Cardinal rules of hashtag usage
- Use sparingly
- Use intelligently
- Don’t use other people’s
- Don’t overuse so that it looks like a whole sentence in one tag (suchaslikethisasnoonewillunderstanditjustbecauseofhowthebrainworks)
- Do use keywords
- Ensure that it’s relevant to the post/content
- Keep phrases short and snappy
- Use lower and upper case letters
Hashtags for brands
The use of a primary hashtag on all brand related stationary, media and packaging can really help to strengthen a brand. It’s an ideal way of ensuring that you have a snappy little phrase or word, which customers can immediately associate with the brand.
This can also be placed on website landing pages and used in Instagram or Vine, to ensure that images and video by the brand are easily discoverable. It’s worth carrying out some keyword research here, so that your brand can really compete.
Secondary hashtags and use on social
Once you have settled on your brand’s hashtag, you can begin to experiment with secondary tags, such as product and event tags. These are especially useful for promoting upcoming events or new product release, amongst other things.
As you can see by the above example, this can be clickable content on social that take the user to the page where you want to direct them. Try to stick to one or two key phrases and ensure that they are immediately legible when viewed.
To do this, it’s sometimes necessary to mix up lower and upper case letters, for example, #hashtagshituk can be interpreted very differently to #HashtagsHitUK!
It’s also wise to ensure that hashtags are well aligned with your industry and brand, so if you have a site that sells shoes, you could have #shinyshoes #UniqueShoes and so on.
Join the conversation
You may have come across this phrase before in advertising material when a company is promoting a Q&A session, or simply attempting to reach its audience by hosting a Twitter chat.
Here you can use your primary tag along with a tag for the conversation. So, if you’re hosting a chat about whether kids should use social media and you’re a kid’s clothes reseller, you could have your primary tag of #KiddyClothing and a conversation tag of #KidsOnFacebook.
Then it’s just a case of starting the conversation and waiting for replies, which should be answered more or less immediately if you want the campaign to have any success. Modern internet marketing depends on you connecting with and engaging your followers and this is a great way to achieve this.
Always bear in mind that the internet is now a social place and as such, you should speak with a personal tone, not a corporate one. Choose a member of staff that can think on their feet, are friendly and diplomatic and you can’t go too far wrong.
Piggybacking is for the unimaginative
Some people will tell you that a brand with a successful hashtag that’s gone viral is a great chance for you to ride on the back of this success.
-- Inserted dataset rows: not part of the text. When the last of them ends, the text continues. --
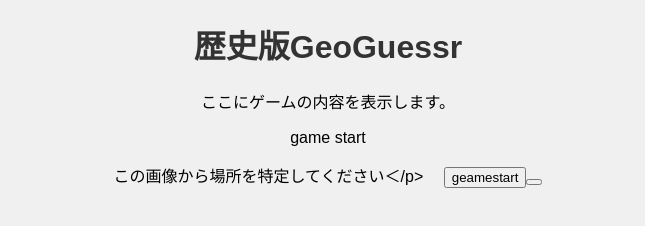
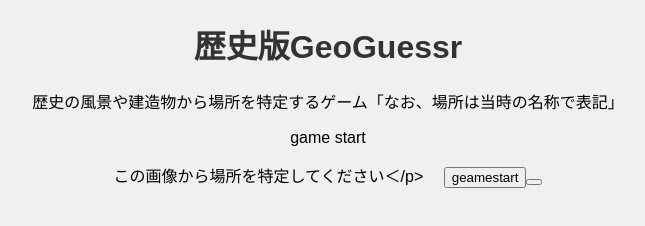
Before and after one commit to shinya172/history-geoguessr-static, a plain HTML site: page index.html/index.html in a window 1280 px wide. Shown: the whole page, without its empty margins (312-957 px from the left). Drawn offline with Linux system fonts and the light colour scheme; files that its build step writes are made by us from their sources; files whose address does not match are found by name.

Commit message:
index.htmlを編集

```diff
--- a/index.html/index.html
+++ b/index.html/index.html
@@ -8,7 +8,7 @@
 </head>
 <body>
     <h1>歴史版GeoGuessr</h1> <!-- history geoguessr -->
-    <p>ここにゲームの内容を表示します。</p> <!-- 歴史の風景や建造物から場所を特定するゲーム「なお、場所は当時の名称で表記」
+    <p>歴史の風景や建造物から場所を特定するゲーム「なお、場所は当時の名称で表記」</p>
     <!--　ゲームのコンテナ -->
     <div id="game-container>
         <h2>game start</h2>
```
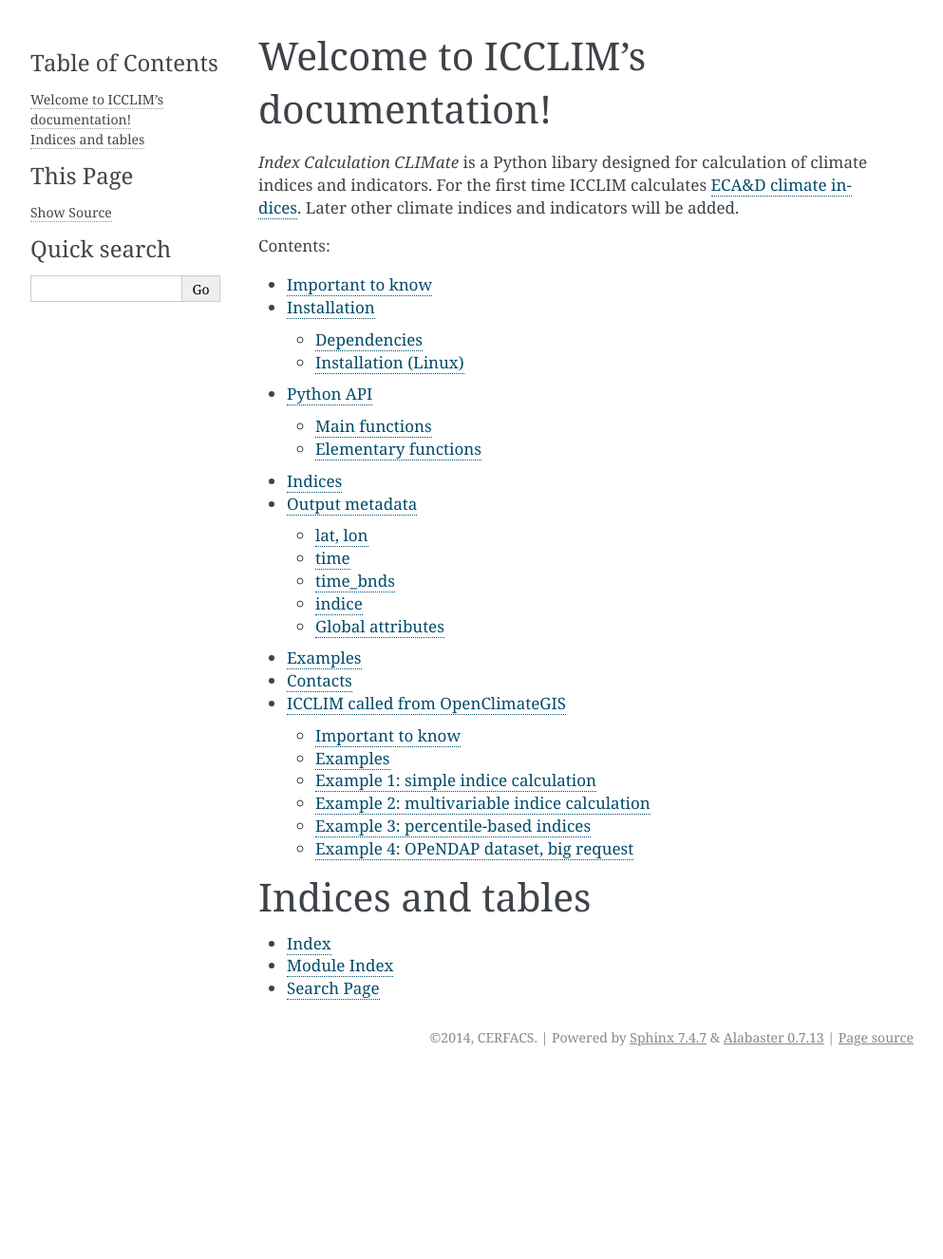
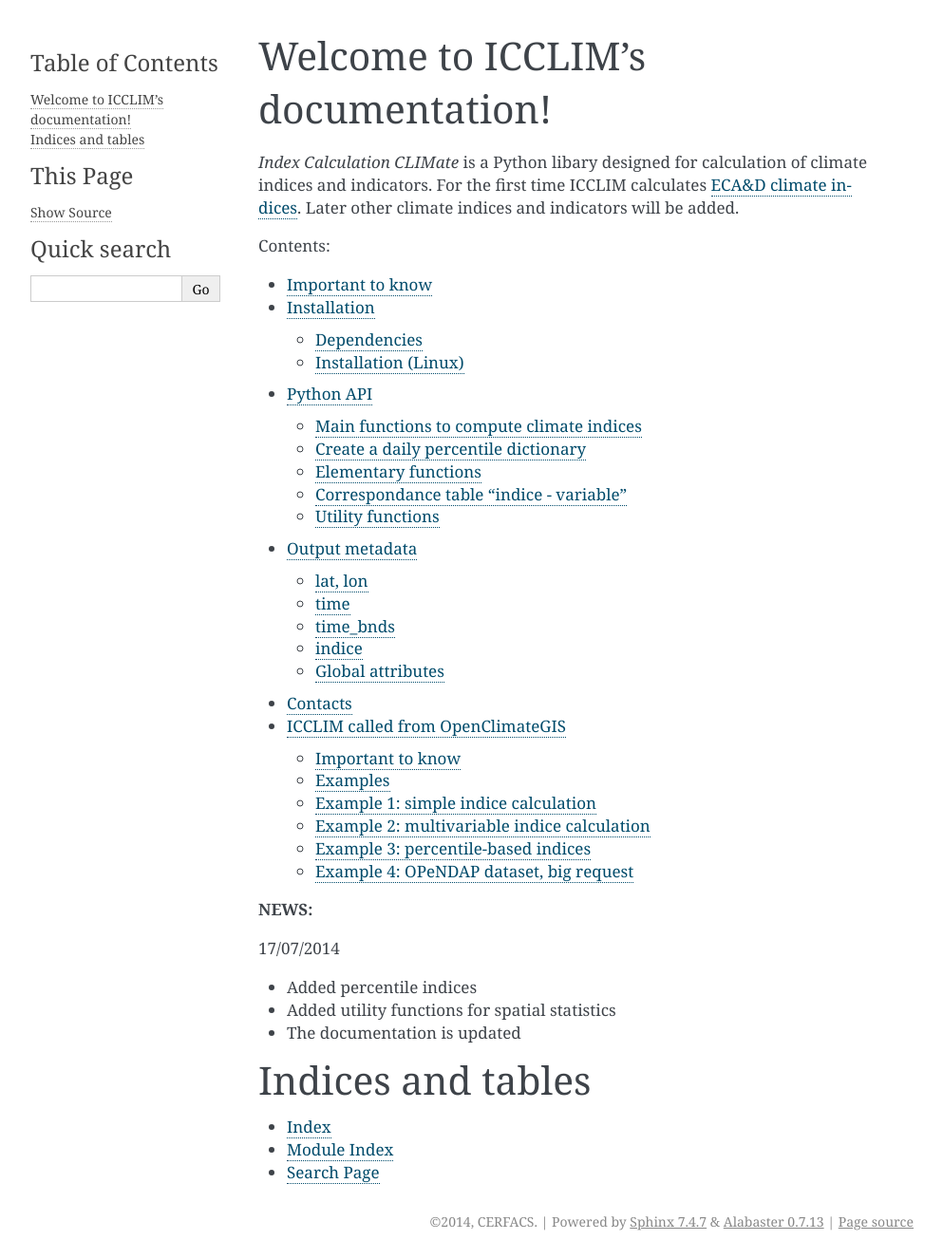
Before and after one commit to cerfacs-globc/icclim, a Sphinx documentation site: the page built from icclim/icclim_doc/source/index.rst, in a window 1280 px wide. Shown: the whole page at 95% size, without its empty margins (148-1141 px from the left). Built offline with Sphinx 7.4.7, drawn with Linux system fonts in a browser that asks for light colours; pages that are not in the unit, such as notebooks, are missing from menus; before the commit the page ends 1132 px from its top, so only the background shows below that; some of the changed lines change nothing that is shown.

Commit message:
Doc update

```diff
--- a/icclim/icclim_doc/source/conf.py
+++ b/icclim/icclim_doc/source/conf.py
@@ -20,7 +20,7 @@
 # add these directories to sys.path here. If the directory is relative to the
 # documentation root, use os.path.abspath to make it absolute, like shown here.
 #sys.path.insert(0, os.path.abspath('.'))
-sys.path.insert(0, os.path.abspath('/home/globc/tatarinova/codes/python/icclim/'))
+sys.path.insert(0, os.path.abspath('/home/globc/tatarinova/codes/LIBTEST/icclim_github/icclim_p/icclim/'))
 # -- General configuration ------------------------------------------------
 
 # If your documentation needs a minimal Sphinx version, state it here.
--- a/icclim/icclim_doc/source/index.rst
+++ b/icclim/icclim_doc/source/index.rst
@@ -7,22 +7,29 @@
 Later other climate indices and indicators will be added.
 
 
+
 Contents:
 
 .. toctree::
    :numbered
 
+
    important_to_know.rst
    installation.rst
    python_api.rst
-   indices.rst
    output_metadata.rst
-   examples.rst
    contact.rst
 
    icclim_ocgis.rst
 
 
+**NEWS:**
+
+17/07/2014
+
+- Added percentile indices
+- Added utility functions for spatial statistics
+- The documentation is updated
 
 
 Indices and tables
--- a/icclim/icclim_doc/source/python_api.rst
+++ b/icclim/icclim_doc/source/python_api.rst
@@ -1,76 +1,211 @@
 Python API
 ==========
 
-Main functions
---------------
+First, import the ICCLIM library:
 
-The function to calculate a simple indice (i.e. based on one variable):
-
-.. function:: indice(in_files, out_file, var, indice_name, time_range, slice_mode, project, threshold=None):
+>>> import icclim
 
 
-    This function returns result NetCDF file containing a climate indice.
+Main functions to compute climate indices
+-----------------------------------------
+
+Depending on the type of a climate indice, use the appropriate function:
+
++--------------------------+------------------------------------------------------------+-----------------------------------------------------------+
+|                          |   Indice                                                   |   Function                                                |
++==========================+============================================================+===========================================================+
+| simple indice            | TG, TX, TN, TXx, TXn, TNx, TNn, SU, TR, CSU, GD4, FD, CFD, | :ref:`indice(...) <func_indice_label>`                    |
+|                          | ID, HD17,                                                  |                                                           |
+|                          | CDD, CWD, RR, RR1, SDII, R10mm, R20mm, RX1day, RX5day,     |                                                           |
+|                          | SD, SD1, SD5cm, SD50cm                                     |                                                           |
++--------------------------+------------------------------------------------------------+-----------------------------------------------------------+
+| multivariate indice      | DTR, ETR, vDTR                                             | :ref:`indice_multivar(...) <func_indice_multivar_label>`  |
++--------------------------+------------------------------------------------------------+-----------------------------------------------------------+
+| percentile based indice  | TG10p, TX10p, TN10p, TG90p, TX90p, TN90p, WSDI, CSDI,      | :ref:`indice_perc(...) <func_indice_perc_label>`          |
+|                          | R75p, R75TOT, R95p, R95TOT, R99p, R99TOT                   |                                                           |
++--------------------------+------------------------------------------------------------+-----------------------------------------------------------+
+
+Below more detailed about input parameters of each function. These functions return a result netCDF file containing a climate indice.
+
+.. _func_indice_label:
+.. automodule:: icclim
+    :members: indice
+
+To compute the SU indice (annual time series):
+
+>>> import glob
+>>> import datetime
+>>>
+>>> input_path = '/data/tatarinova/CMIP5/tasmax_day/'
+>>> files = glob.glob(input_path + '*.nc')
+>>> out_file = '/data/tatarinova/tmp/indice_SU_year_1860-1890.nc'
+>>>
+>>> dt1 = datetime.datetime(1860,01,01)
+>>> dt2 = datetime.datetime(1890,12,31)
+>>>
+>>> icclim.indice(in_files=files, var='tasmax', indice_name='SU', time_range=[dt1, dt2], slice_mode='year', project='CMIP5', out_file=out_file)
+
+The output dataset will contain the SU indice (3D array) of 31 time steps (31 years).
 
 
-    :param in_files: absolute paths to NetCDF dataset (including URLs)
-    :type in_files: list of str
-    :param out_file: output NetCDF file
-    :type out_file: str
-    :param var: variable name to process
-    :type var: str
-    :param indice_name: climate indice name
-    :type indice_name: str
-    :param time_range: time range (dt1 is the first day of year/month, dt2 is the last day of year/month)
-    :type time_range: list of 2 datetime objects [dt1, dt2]
-    :param slice_mode: "year" for annual values, "month" for monthly values
-    :type slice_mode: str
-    :param project: project name ("CMIP5" or "CORDEX")
-    :type project: str
-    :param threshold: user defined threshold for certain indices
-    :type threshold: float
+To get a derived indice from SU, CSU or TR indices, set the "threshold" parameter (in Celsius):
 
-    :rtype: output NetCDF file
-
-.. note:: The list of indice names are :ref:`here <indices>`.
-
-To calculate a multivariate indice like ETR, DTR or vDTR, use the following function:
-
-.. function:: indice_multivar(in_files1, var1, in_files2, var2, out_file, indice_name, time_range, slice_mode, project, N_lev=None):
+>>> iicclim.indice(in_files=files, var='tasmax', indice_name='SU', time_range=[dt1, dt2], slice_mode='year', project='CMIP5', out_file=out_file, threshold=30)
 
 
-    This function returns result NetCDF file containing a climate indice.
+.. _func_indice_multivar_label:
+.. automodule:: icclim
+    :members: indice_multivar
 
 
-    :param in_files1: absolute paths to NetCDF dataset (including URLs) corresponding to the var1
-    :type in_files1: list of str
-    :param var1: variable name to process
-    :type var1: str
-    :param in_files2: absolute paths to NetCDF dataset (including URLs) corresponding to the var2
-    :type in_files2: list of str
-    :param var2: variable name to process
-    :type var2: str
-    :param out_file: output NetCDF file
-    :type out_file: str
-    :param indice_name: climate indice name
-    :type indice_name: str
-    :param time_range: time range (dt1 is the first day of year/month, dt2 is the last day of year/month)
-    :type time_range: list of 2 datetime objects [dt1, dt2]
-    :param slice_mode: "year" for annual values, "month" for monthly values
-    :type slice_mode: str
-    :param project: project name ("CMIP5" or "CORDEX")
-    :type project: str
-    :param N_lev: level number if 4D variable (dafault: N_lev=None)
-    :type N_lev: int
 
-    :rtype: output NetCDF file
+>>> file_tasmax1 = 'tasmax_day_CNRM-CM5_historical_r1i1p1_19050101-19091231.nc'
+>>> file_tasmax2 = 'tasmax_day_CNRM-CM5_historical_r1i1p1_19100101-19141231.nc'
+>>>
+>>> file_tasmin1 = 'tasmin_day_CNRM-CM5_historical_r1i1p1_19050101-19091231.nc'
+>>> file_tasmin2 = 'tasmin_day_CNRM-CM5_historical_r1i1p1_19100101-19141231.nc'
+>>>
+>>> dt1 = datetime.datetime(1905,01,01)
+>>> dt2 = datetime.datetime(1912,12,31)
+>>>
+>>> icclim.indice_multivar(in_files1=[file_tasmax1, file_tasmax2], var1='tasmax', in_files2=[file_tasmin1, file_tasmin2], var2='tasmin', indice_name='ETR', time_range=[dt1, dt2], slice_mode='year', project='CMIP5', out_file='indice_ETR_year_1905_1912.nc')
 
-.. warning:: The both file lists must be identical, i.e. each corresponding file must contain the same time step vector.
+
+
+.. _func_indice_perc_label:
+.. automodule:: icclim
+    :members: indice_perc
+
+
+
+
+.. _creation_daily_percentile_dictionary_label:
+
+Create a daily percentile dictionary
+------------------------------------
+
+Daily percentile values are computed from values of reference period, named *based period* which is usually of 30 years: 1961-1990.
+
+The *window width* is a odd number of days (usually 5) which will be taken from yeach year of the base period; the window is centred on a certain calendar day, for example for the calendar day of:
+    - **April 13th**, we take the values corresponding to *April 11th*, *April 12th*, *April 13th*, *April 14th* and *April 15th* of each year of the base period.
+    - **January 1st**, we take all days of *December 30th*, *December 31st*, *January 1st*, *January 2nd* and *January 3rd*.
+
+So, for a base period of 30 years and 5-day window width, for each calendar day (except February 29th and the annual extremities: December 30th and 31st, January 1st and 2nd) we have 150 values ( 30 * 5 )
+to compute its percentile value.
+
+The function "get_percentile_dict" creates a dictionary where each calendar day (key) has a coresponding 2D array with percentile values:
+
+.. automodule:: icclim
+    :members: get_percentile_dict
+
+
+.. note:: The function uses the `numpy.percentile <http://docs.scipy.org/doc/numpy-dev/reference/generated/numpy.percentile.html>`_ function with "linear" interpolation method as default.
+
+.. note:: The "only_leap_years" parameter is to select one of two ways to calculate a percentile value for the calendar day of **February 29th**:
+
+    - if it is *True*, then we take only leap years, i.e. for example for the base period of 1980-1990 and 5-day window width, we take the values corresponding to the following dates:
+
+        1980-02-27,
+        1980-02-28,
+        **1980-02-29**,
+        1980-03-01,
+        1980-03-02,
+
+        1984-02-27,
+        1984-02-28,
+        **1984-02-29**,
+        1984-03-01,
+        1984-03-02,
+
+        1988-02-27,
+        1988-02-28,
+        **1988-02-29**,
+        1988-03-01,
+        1988-03-02
+
+
+    - if it is *False*, then for the same base period and window width, we have:
+
+        1980-02-27,
+        1980-02-28,
+        **1980-02-29**,
+        1980-03-01,
+        1980-03-02,
+
+        1981-02-27,
+        1981-02-28,
+        1981-03-01,
+        1981-03-02,
+
+        1982-02-27,
+        1982-02-28,
+        1982-03-01,
+        1982-03-02,
+
+        1983-02-27,
+        1983-02-28,
+        1983-03-01,
+        1983-03-02,
+
+        1984-02-27,
+        1984-02-28,
+        **1984-02-29**,
+        1984-03-01,
+        1984-03-02,
+
+        1985-02-27,
+        1985-02-28,
+        1985-03-01,
+        1985-03-02,
+
+        1986-02-27,
+        1986-02-28,
+        1986-03-01,
+        1986-03-02,
+
+        1987-02-27,
+        1987-02-28,
+        1987-03-01,
+        1987-03-02,
+
+        1988-02-27,
+        1988-02-28,
+        **1988-02-29**,
+        1988-03-01,
+        1988-03-02
+
+        1989-02-27,
+        1989-02-28,
+        1989-03-01,
+        1989-03-02,
+
+        1990-02-27,
+        1990-02-28,
+        1990-03-01,
+        1990-03-02
+
+    The second way is preferable, because we have more samples.
+
+.. note:: A calendar day key of the dictionary is composed from the corresponding month and day, separated by a comma, i.e. to get for example the 2D percentile array for *April 13th* it will looks like *my_perc_dict[4,13]*.
+
+>>> file_base1 = 'tasmin_day_CNRM-CM5_historical_r1i1p1_19510101-19701231.nc'
+>>> file_base2 = 'tasmin_day_CNRM-CM5_historical_r1i1p1_19710101-19901231.nc'
+>>>
+>>> # time range for base period
+>>> base_dt1 = datetime.datetime(1961,01,01)
+>>> base_dt2 = datetime.datetime(1990,12,31)
+>>>
+>>> perc_dict = icclim.get_percentile_dict(in_files=[file_base1, file_base2], var='tasmin', percentile=10, window_width=5, time_range=[base_dt1, base_dt2], only_leap_years=False)
+
+
+
+
 
 Elementary functions
 --------------------
 
 
-The `calc_indice.py <https://github.com/tatarinova/icclim/blob/master/icclim/calc_indice.py>`_ module contains the elementary functions computing indices.
+The `calc_indice.py <https://github.com/tatarinova/icclim/blob/master/icclim/calc_indice.py>`_ and `calc_indice_perc.py <https://github.com/tatarinova/icclim/blob/master/icclim/calc_indice_perc.py>`_ modules contains the elementary functions computing indices.
 These functions, manipulating 3D arrays, could be reused in other environments. Below some of them.
 
 .. note:: A function name is composed from an indice name and "_calculation" (example: FD_calculation).
@@ -88,51 +223,37 @@
 
 
 
-.. function:: TNx_calculation(arr, fill_val=None):
+.. automodule:: calc_indice
+    :members: TNx_calculation, CSU_calculation, DTR_calculation
 
-    Calculates the TNx indice: maximum of daily minimum temperature.
+.. automodule:: calc_indice_perc
+    :members: TN10p_calculation, WSDI_calculation
 
-    :param arr: daily min temperature (e.g. "tasmin")
-    :type arr: numpy.ndarray (3D) or numpy.ma.MaskedArray (3D)
-    :param fill_val: fill value
-    :type fill_val: float
-
-    :rtype: numpy.ndarray (2D)        (if "arr" is numpy.ndarray)
-         or numpy.ma.MaskedArray (2D) (if "arr" is numpy.ma.MaskedArray)
+.. warning:: Units of "arr" and percentile values of "percentile_dict" must be the same.
 
 
-.. function:: CSU_calculation(arr, fill_val=None):
+Correspondance table "indice - variable"
+----------------------------------------
 
-    Calculates the CSU indice: maximum number of consecutive summer days (i.e. days with daily maximum temperature > 25 degrees Celsius) [days].
-    This function calls C function "find_max_len_consec_sequence_3d" from libC.c
-
-    :param arr: daily maximum temperature (e.g. "tasmax") in Kelvin
-    :type arr: numpy.ndarray (3D) or numpy.ma.MaskedArray (3D)
-    :param fill_val: fill value
-    :type fill_val: float
-
-    :rtype: numpy.ndarray (2D)        (if "arr" is numpy.ndarray)
-         or numpy.ma.MaskedArray (2D) (if "arr" is numpy.ma.MaskedArray)
-
-    .. warning:: Units of "arr" must be Kelvin!
++------------------------------------------------------------+---------------------------------------------+
+|   Indice                                                   |   Variable                                  |
++============================================================+=============================================+
+|TG, GD4, HD17, TG10p, TG90p                                 |  daily mean temperature                     |
++------------------------------------------------------------+---------------------------------------------+
+|TN, TNx, TNn, TR, FD, CFD, TN10p, TN90p, CSDI               |  daily minimum temperature                  |
++------------------------------------------------------------+---------------------------------------------+
+|TX, TXx, TXn, SU, CSU, ID, TX10p, TX90p, WSDI               |  daily maximum temperature                  |
++------------------------------------------------------------+---------------------------------------------+
+|DTR, ETR, vDTR                                              |  daily minimum + daily maimum temperature   |
++------------------------------------------------------------+---------------------------------------------+
+|RR, RR1, SDII, CWD, CDD, R10mm, R20mm, RX1day, RX5day,      |  daily precipitation flux (liquide phase)   |
+|R75p, R75TOT, R95p, R95TOT, R99p, R99TOT                    |                                             |
++------------------------------------------------------------+---------------------------------------------+
+|SD, SD1, SD5cm, SD50cm                                      |  daily snowfall flux (solid phase)          |
++------------------------------------------------------------+---------------------------------------------+
 
 
-.. function:: DTR_calculation(arr1, arr2, fill_val1=None, fill_val2=None):
-
-    Calculates the DTR indice: mean of daily temperature range.
-
-    :param arr1: daily max temperature (e.g. "tasmax")
-    :type arr1: numpy.ndarray (3D) or numpy.ma.MaskedArray (3D)
-    :param arr2: daily min temperature (e.g. "tasmin")
-    :type arr2: numpy.ndarray (3D) or numpy.ma.MaskedArray (3D)
-
-    :param fill_val1: fill value of arr1
-    :type fill_val1: float
-    :param fill_val2: fill value of arr2
-    :type fill_val2: float
-
-    :rtype: numpy.ndarray (2D)        (if "arr1" and "arr2" are numpy.ndarray)
-         or numpy.ma.MaskedArray (2D) (if "arr1" and "arr2" are numpy.ma.MaskedArray)
-
-
-    .. warning:: "arr1" and "arr2" must be both the same type, have the same shape and be corresponding to the same time step vector.
+Utility functions
+-----------------
+.. automodule:: spatial_stat
+    :members: get_weight_matrix, multiply_to_weight_matrix
```
Also changed, not shown: 11 other files.
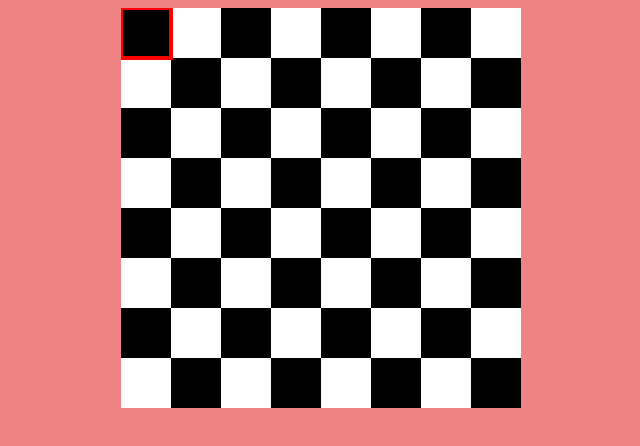
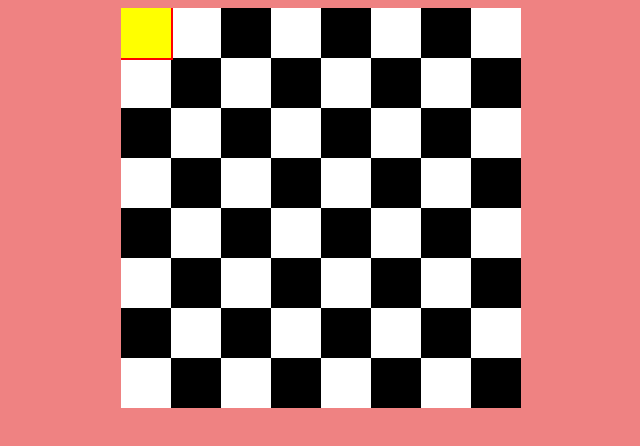
Before and after one commit to helikopterelidojosa/canvas-move-in-grid, a plain HTML site: page html-canvas-template001.html in a window 1280 px wide. Shown: the whole page, without its empty margins (319-959 px from the left). Drawn offline with Linux system fonts and the light colour scheme.

Commit message:
rename funct add funct selectPC

```diff
--- a/app.js
+++ b/app.js
@@ -69,7 +69,11 @@ function chessBoard(){
     }
 }
 
+function selectPc(xx, yy, color){
 
+    ctx.fillStyle = color;
+    ctx.fillRect(xx, yy, selectSquareSize, selectSquareSize);
+}
 
 
 
@@ -79,4 +83,5 @@ setInterval(loadCanvas, 500);
 function loadCanvas(){
 chessBoard();
     selectSquare(x,y,"red");
+    selectPc(x,y,"yellow");
 }
```
Also changed, not shown: index.html (+2 -2 lines).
This isn’t a good idea; in fact the best ideas are those that you think up for yourself.
Think about it. A user is searching for the hashtag of a particular brand, as they know that it means some good offers are available; instead they find yours, which is unrelated to the brand they are searching for. Would you be happy? This is more likely to lose you fans and gain you a reputation for cheating, more than any positive effect it may have.
Dealing with hijacks and other problems
Hashtag hijacking does exist (the above is an example of that), so you should monitor channels where you use them to ensure that you have control. This has happened to even the biggest of brands, such as McDonalds, and it’s vital that if happens to you that you address it.
This should be done in a similar way to social media complaints:
- Be transparent, tell your audience what’s happening
- Be good natured and friendly in your dealings with people
- Apologise to any followers it may have offended and explain the situation
- Use it as a PR exercise
Internet trolls love to make trouble, so it’s important that you don’t take it personally or let it annoy you. Followers may very well surprise you with their support if you handle the situation correctly.
Tracking, analysis and tools
Firstly, use Google Trends in order to carry out some research for your industry and locality. There are plenty of software options for tracking hashtags that you use, so that you can measure their performance, Hashtracking is one that gives reasonably in-depth insights, whilst tweetreach is a very popular tools used by many marketers.
You may have to experiment in the first instance when researching hashtags, but you will soon get the hang of it, especially if you already carry out keyword research for your site and content.
Hashtags are extremely useful as part of your social marketing, so learn to use them properly, track them effectively and don’t be tempted to use for irony, although a little humour can be a good thing.